2. Not every ghostwriter is invisible

 No matter what brand they’re writing for, every writer I’ve worked with leaves their own fingerprints on the page – but some know how to press more lightly than others.

There are a lot of good writers that have a go-to formula for sentence composition. And they’ll use it every time, regardless of context. You’ll see the same turn of phrase, the same writing rhythm or the same metaphors creep into their work, regardless of whether they’re selling flower arrangements or HR consultancy.

But some writers are natural ghosts. I’ve seen them adapt their voice to sound just like the director general of the National Trust. Or shapeshift into the guise of a certain consultant. Or evoke the distinct personality of a founder. Just as a voice actor can play the role of Mrs Doubtfire, these writers can fade into the background almost anywhere – perhaps advising you on your housework, or maybe on your career in law.

However….

3. Not every copywriter needs to be invisible

Not every brand has a distinct personality yet. A company might be at an early growth stage, or they might just never have locked in their brand tone of voice guidelines. Or they might have adopted a generic businessy voice that doesn’t actually resonate with their target audience. 

It’s here that you want more than an absence of writer fingerprints.

Some of my favourite experiences are when a writer passes me work that snaps me out of my reverie, inspires me or even makes me laugh out loud. And it’s because they’re using what in rhetoric is called using ethos to create a sense of arête – a relatability or likeability.

In other words, they’re using their own voice to turn up the heat on a company’s personality. And they warm me to a brand I felt previously indifferent towards, along with the target audience of the piece. So while not every ghostwriter is invisible, not every copywriter needs to be.

4. Good writing is easy; good thinking is hard 

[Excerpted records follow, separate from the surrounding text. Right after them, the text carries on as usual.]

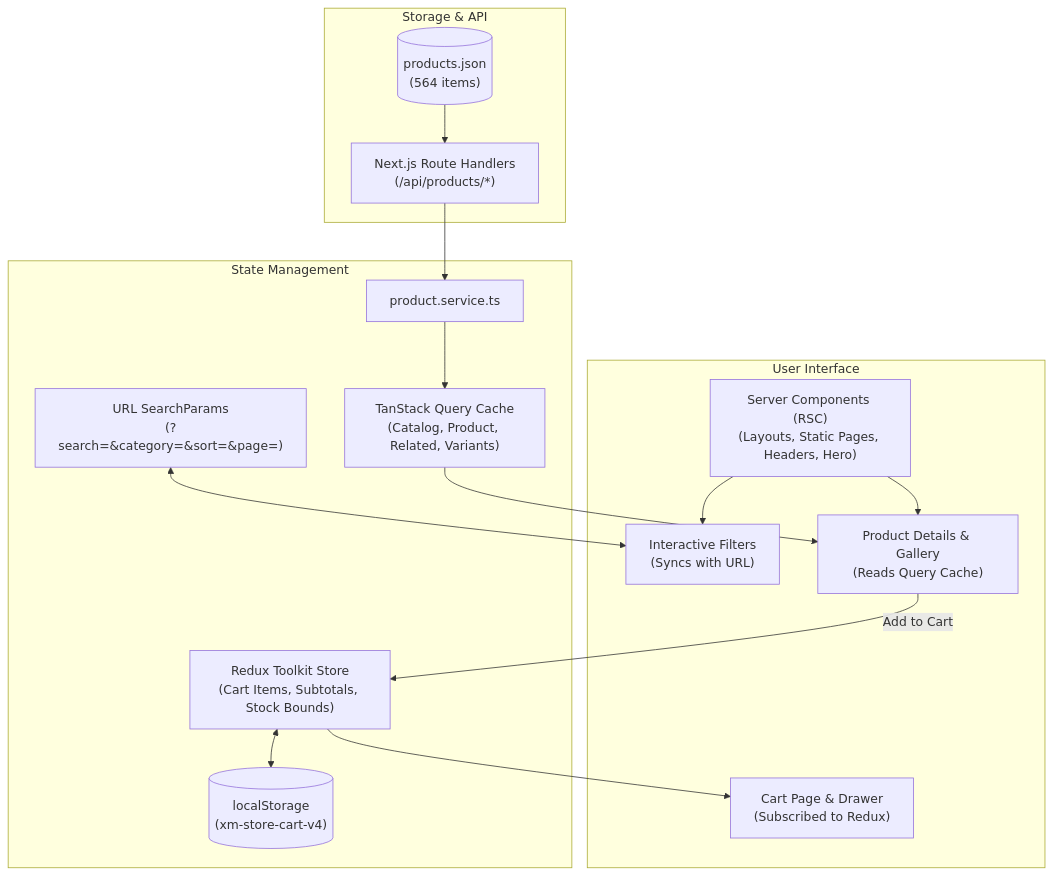
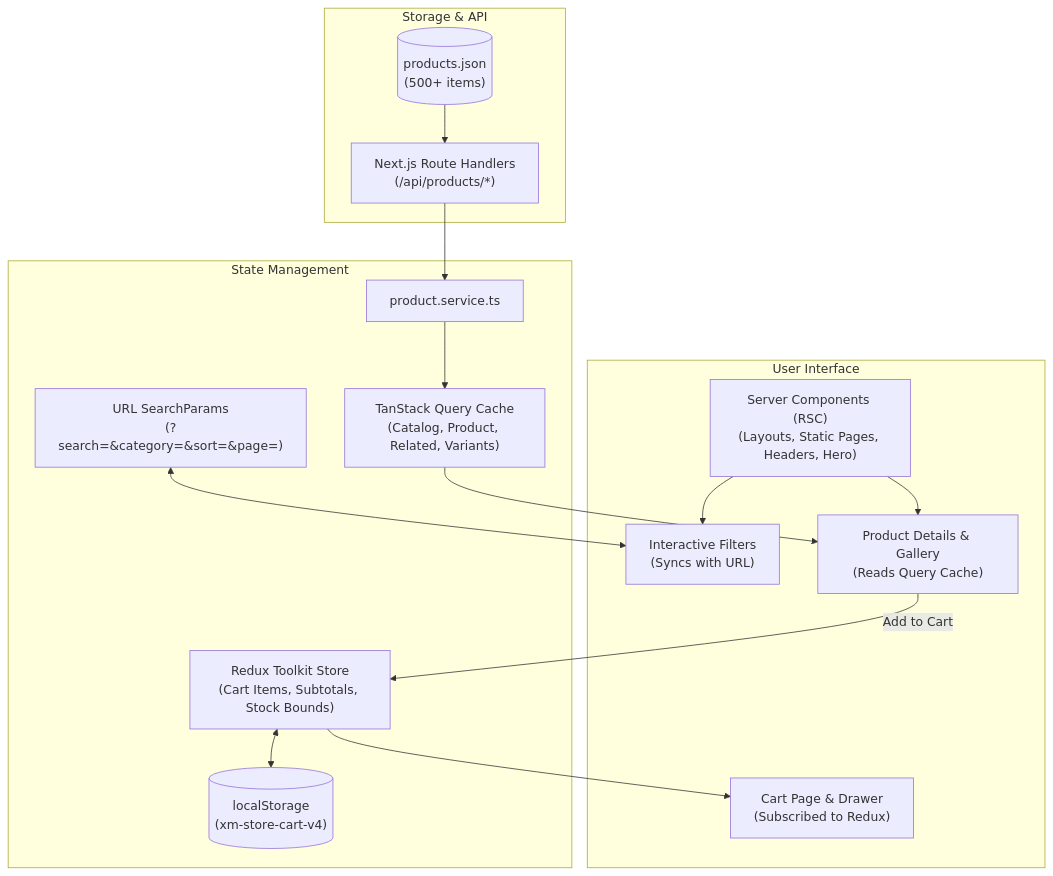
One commit to MDShakibul/easycart-ecommerce changed the diagram in README.md. Above: the diagram before and after it, drawn with Mermaid.

Commit message:
Final Push

````diff
--- a/README.md
+++ b/README.md
@@ -121,34 +121,34 @@
 ```mermaid
 graph TD
     subgraph Storage & API
-        JSON[("products.json<br/>(564 items)")]
+        JSON[("products.json<br/>(500+ items)")]
         API["Next.js Route Handlers<br/>(/api/products/*)"]
         JSON --> API
     end
 
     subgraph State Management
         Service["product.service.ts"]
         Query["TanStack Query Cache<br/>(Catalog, Product, Related, Variants)"]
         Redux["Redux Toolkit Store<br/>(Cart Items, Subtotals, Stock Bounds)"]
         Local[("localStorage<br/>(xm-store-cart-v4)")]
         URL["URL SearchParams<br/>(?search=&category=&sort=&page=)"]
 
         API --> Service
         Service --> Query
         Redux <--> Local
     end
 
     subgraph User Interface
         RSC["Server Components (RSC)<br/>(Layouts, Static Pages, Headers, Hero)"]
         Filters["Interactive Filters<br/>(Syncs with URL)"]
         Details["Product Details & Gallery<br/>(Reads Query Cache)"]
         CartUI["Cart Page & Drawer<br/>(Subscribed to Redux)"]
 
         RSC --> Filters
         RSC --> Details
         URL <--> Filters
         Query --> Details
         Details -->|Add to Cart| Redux
         Redux --> CartUI
     end
 ```
````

 Shifting gears, I’ve noticed that sometimes a writer’s best quality isn’t their writing. Good writers can often get away with relying on rhetorical devices, deft turns of phrase and an instinctive grasp of tone of voice. But when you’re dealing with expert-led businesses, that’s often not enough.  

The best writers I’ve coached haven’t just been able to write like you. They’re able to draw on their understanding of adjacent industries, ask the right questions and begin to think like you too. Sure, they might not understand the intricacies of data science until you tell them. But with just enough explanation, they can create new roads between the expertise you have and the issues your audience cares about.

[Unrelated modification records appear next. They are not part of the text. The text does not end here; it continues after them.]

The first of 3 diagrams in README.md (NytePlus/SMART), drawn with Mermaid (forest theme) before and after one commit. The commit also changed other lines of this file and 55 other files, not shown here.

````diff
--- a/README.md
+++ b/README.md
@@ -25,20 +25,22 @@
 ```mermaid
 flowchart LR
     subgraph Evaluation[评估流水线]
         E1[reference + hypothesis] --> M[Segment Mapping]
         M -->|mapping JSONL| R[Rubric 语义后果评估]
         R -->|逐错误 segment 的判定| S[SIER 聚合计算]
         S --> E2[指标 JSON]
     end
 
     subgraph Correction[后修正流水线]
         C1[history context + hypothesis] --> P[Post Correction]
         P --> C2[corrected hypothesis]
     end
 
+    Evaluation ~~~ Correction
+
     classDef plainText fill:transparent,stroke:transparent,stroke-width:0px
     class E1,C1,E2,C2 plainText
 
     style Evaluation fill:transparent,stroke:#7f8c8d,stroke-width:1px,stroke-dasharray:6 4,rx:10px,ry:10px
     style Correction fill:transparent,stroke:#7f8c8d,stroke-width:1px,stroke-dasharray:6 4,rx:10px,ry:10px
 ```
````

As we’ve written about before, outsourcing your blog to the right people doesn’t just help establish your expertise, it builds it. You’re not just inviting someone to get words down on a page and out into the world. You’re inviting an outside perspective to help you join the dots in new ways – and articulate your expertise in ways that will be convincing, refreshing and even exciting to readers. It’s fair to say that you’re not just buying words.

5. You can teach people how to write 

Honestly, I’m pretty hot on this one. Sure, not everyone who undertakes a writing course is going to turn out the winner of the next Man Booker Prize. But a solid routine of learning, writing, receiving feedback and writing again will elevate anyone’s words to another level. 

One of the best moments I had this year was when a writer, who was always clear and concise, learned how to leave some personality on the page. A second was when a writer abandoned cliche descriptions of an Italian city for their own original ideas. A third was when a writer drew on what they’d learned about UX design and began to invent knockout one-liners about a highly technical product.

You can’t hack expert copywriting. While some people instinctively know their way around a good sentence, it still takes years to learn to make writing (and the thinking behind it) land with audiences every time. 

But it can be taught. I’ve seen it. The best writers aren’t usually born that way, they’re the ones who have learned the most from the editors, clients and readers they work with. Even as an editor, I still have an editor. And I wouldn’t trust my own words if I didn’t.